→ **Assigned task**
Word for word, reproduce the records, keeping none of the pictures.

=-=-=

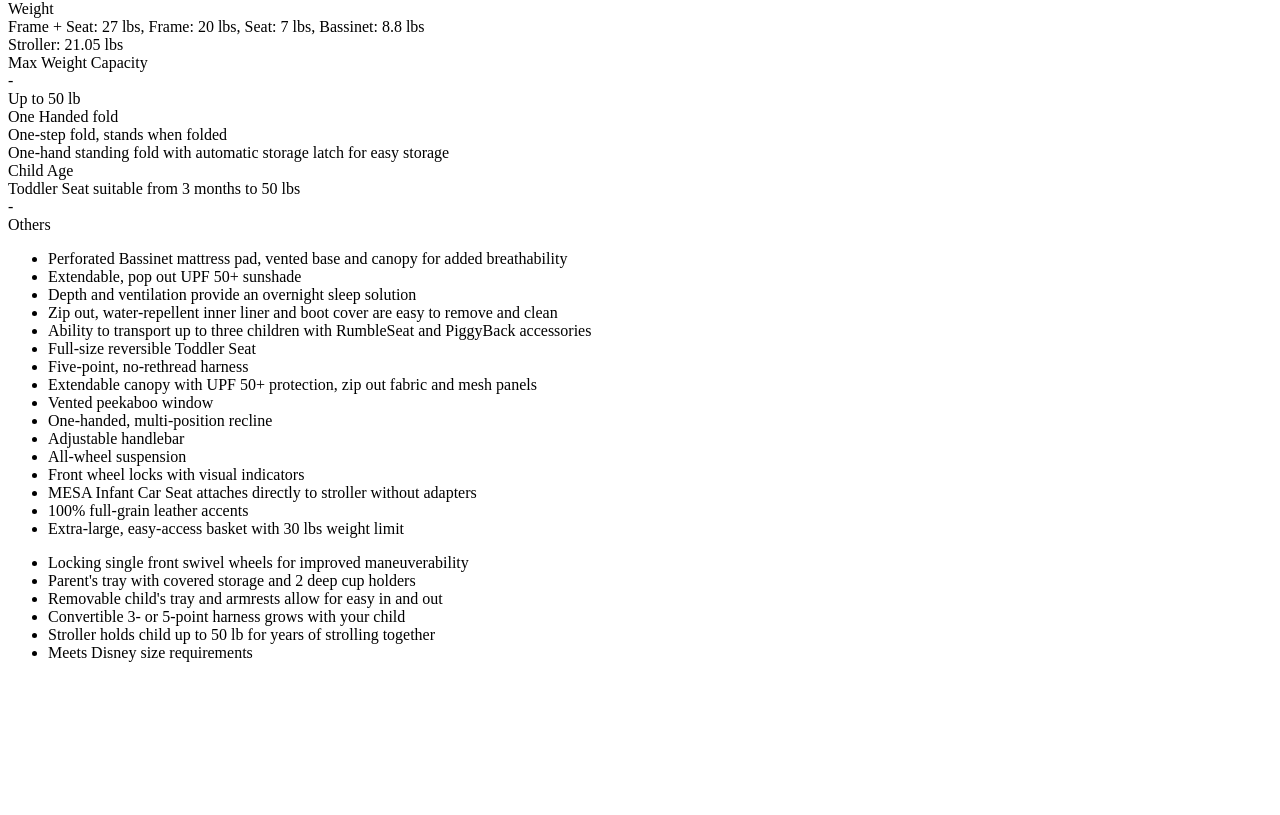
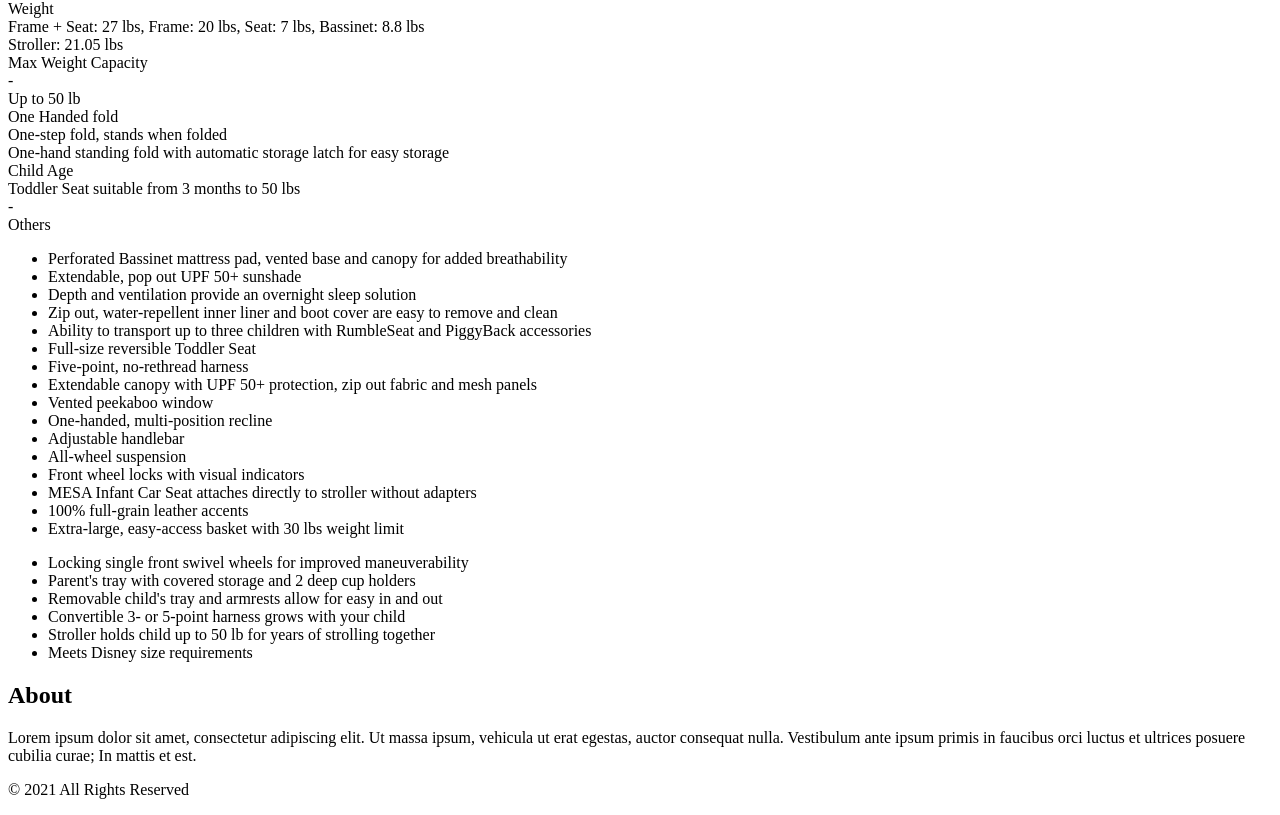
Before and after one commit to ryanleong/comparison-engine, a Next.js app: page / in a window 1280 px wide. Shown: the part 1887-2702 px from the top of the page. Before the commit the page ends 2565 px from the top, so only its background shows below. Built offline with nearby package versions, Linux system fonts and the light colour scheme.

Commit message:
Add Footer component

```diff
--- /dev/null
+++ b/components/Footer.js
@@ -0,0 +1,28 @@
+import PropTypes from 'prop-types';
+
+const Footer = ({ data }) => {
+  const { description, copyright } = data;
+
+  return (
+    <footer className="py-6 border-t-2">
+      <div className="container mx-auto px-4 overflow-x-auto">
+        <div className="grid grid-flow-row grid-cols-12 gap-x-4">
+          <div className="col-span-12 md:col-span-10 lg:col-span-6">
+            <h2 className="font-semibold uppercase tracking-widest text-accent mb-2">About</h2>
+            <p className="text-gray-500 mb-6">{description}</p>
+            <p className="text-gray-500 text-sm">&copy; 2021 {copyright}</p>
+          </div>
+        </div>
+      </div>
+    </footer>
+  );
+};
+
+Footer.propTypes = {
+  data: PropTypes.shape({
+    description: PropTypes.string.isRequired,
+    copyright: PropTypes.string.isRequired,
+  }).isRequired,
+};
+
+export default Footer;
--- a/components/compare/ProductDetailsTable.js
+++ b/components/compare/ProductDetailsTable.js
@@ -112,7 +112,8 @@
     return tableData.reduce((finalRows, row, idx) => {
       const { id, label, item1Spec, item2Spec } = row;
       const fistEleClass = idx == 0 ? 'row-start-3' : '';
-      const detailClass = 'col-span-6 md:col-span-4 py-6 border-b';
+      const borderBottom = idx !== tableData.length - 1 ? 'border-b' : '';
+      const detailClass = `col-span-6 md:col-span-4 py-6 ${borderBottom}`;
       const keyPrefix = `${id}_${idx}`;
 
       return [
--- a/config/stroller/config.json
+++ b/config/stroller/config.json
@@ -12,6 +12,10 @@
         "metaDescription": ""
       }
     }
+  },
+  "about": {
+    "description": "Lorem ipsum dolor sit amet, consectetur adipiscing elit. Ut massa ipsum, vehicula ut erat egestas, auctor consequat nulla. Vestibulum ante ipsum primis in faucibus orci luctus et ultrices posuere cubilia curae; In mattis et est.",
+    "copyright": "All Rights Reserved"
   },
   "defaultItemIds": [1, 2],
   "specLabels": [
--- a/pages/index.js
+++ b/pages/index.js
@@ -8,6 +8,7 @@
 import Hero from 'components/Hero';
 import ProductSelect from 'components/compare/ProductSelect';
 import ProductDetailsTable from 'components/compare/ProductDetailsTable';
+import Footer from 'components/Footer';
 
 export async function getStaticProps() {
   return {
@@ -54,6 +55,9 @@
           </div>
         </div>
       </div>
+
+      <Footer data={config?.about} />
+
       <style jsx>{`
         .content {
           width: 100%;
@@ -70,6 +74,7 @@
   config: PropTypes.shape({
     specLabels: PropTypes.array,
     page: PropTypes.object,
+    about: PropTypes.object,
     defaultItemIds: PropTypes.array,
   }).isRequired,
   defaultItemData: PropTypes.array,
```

=-=-=

→ **Task answer**
Before and after one commit to ryanleong/comparison-engine, a Next.js app: page / in a window 1280 px wide. Shown: the part 1887-2702 px from the top of the page. Before the commit the page ends 2565 px from the top, so only its background shows below. Built offline with nearby package versions, Linux system fonts and the light colour scheme.

Commit message:
Add Footer component

```diff
--- /dev/null
+++ b/components/Footer.js
@@ -0,0 +1,28 @@
+import PropTypes from 'prop-types';
+
+const Footer = ({ data }) => {
+  const { description, copyright } = data;
+
+  return (
+    <footer className="py-6 border-t-2">
+      <div className="container mx-auto px-4 overflow-x-auto">
+        <div className="grid grid-flow-row grid-cols-12 gap-x-4">
+          <div className="col-span-12 md:col-span-10 lg:col-span-6">
+            <h2 className="font-semibold uppercase tracking-widest text-accent mb-2">About</h2>
+            <p className="text-gray-500 mb-6">{description}</p>
+            <p className="text-gray-500 text-sm">&copy; 2021 {copyright}</p>
+          </div>
+        </div>
+      </div>
+    </footer>
+  );
+};
+
+Footer.propTypes = {
+  data: PropTypes.shape({
+    description: PropTypes.string.isRequired,
+    copyright: PropTypes.string.isRequired,
+  }).isRequired,
+};
+
+export default Footer;
--- a/components/compare/ProductDetailsTable.js
+++ b/components/compare/ProductDetailsTable.js
@@ -112,7 +112,8 @@
     return tableData.reduce((finalRows, row, idx) => {
       const { id, label, item1Spec, item2Spec } = row;
       const fistEleClass = idx == 0 ? 'row-start-3' : '';
-      const detailClass = 'col-span-6 md:col-span-4 py-6 border-b';
+      const borderBottom = idx !== tableData.length - 1 ? 'border-b' : '';
+      const detailClass = `col-span-6 md:col-span-4 py-6 ${borderBottom}`;
       const keyPrefix = `${id}_${idx}`;
 
       return [
--- a/config/stroller/config.json
+++ b/config/stroller/config.json
@@ -12,6 +12,10 @@
         "metaDescription": ""
       }
     }
+  },
+  "about": {
+    "description": "Lorem ipsum dolor sit amet, consectetur adipiscing elit. Ut massa ipsum, vehicula ut erat egestas, auctor consequat nulla. Vestibulum ante ipsum primis in faucibus orci luctus et ultrices posuere cubilia curae; In mattis et est.",
+    "copyright": "All Rights Reserved"
   },
   "defaultItemIds": [1, 2],
   "specLabels": [
--- a/pages/index.js
+++ b/pages/index.js
@@ -8,6 +8,7 @@
 import Hero from 'components/Hero';
 import ProductSelect from 'components/compare/ProductSelect';
 import ProductDetailsTable from 'components/compare/ProductDetailsTable';
+import Footer from 'components/Footer';
 
 export async function getStaticProps() {
   return {
@@ -54,6 +55,9 @@
           </div>
         </div>
       </div>
+
+      <Footer data={config?.about} />
+
       <style jsx>{`
         .content {
           width: 100%;
@@ -70,6 +74,7 @@
   config: PropTypes.shape({
     specLabels: PropTypes.array,
     page: PropTypes.object,
+    about: PropTypes.object,
     defaultItemIds: PropTypes.array,
   }).isRequired,
   defaultItemData: PropTypes.array,
```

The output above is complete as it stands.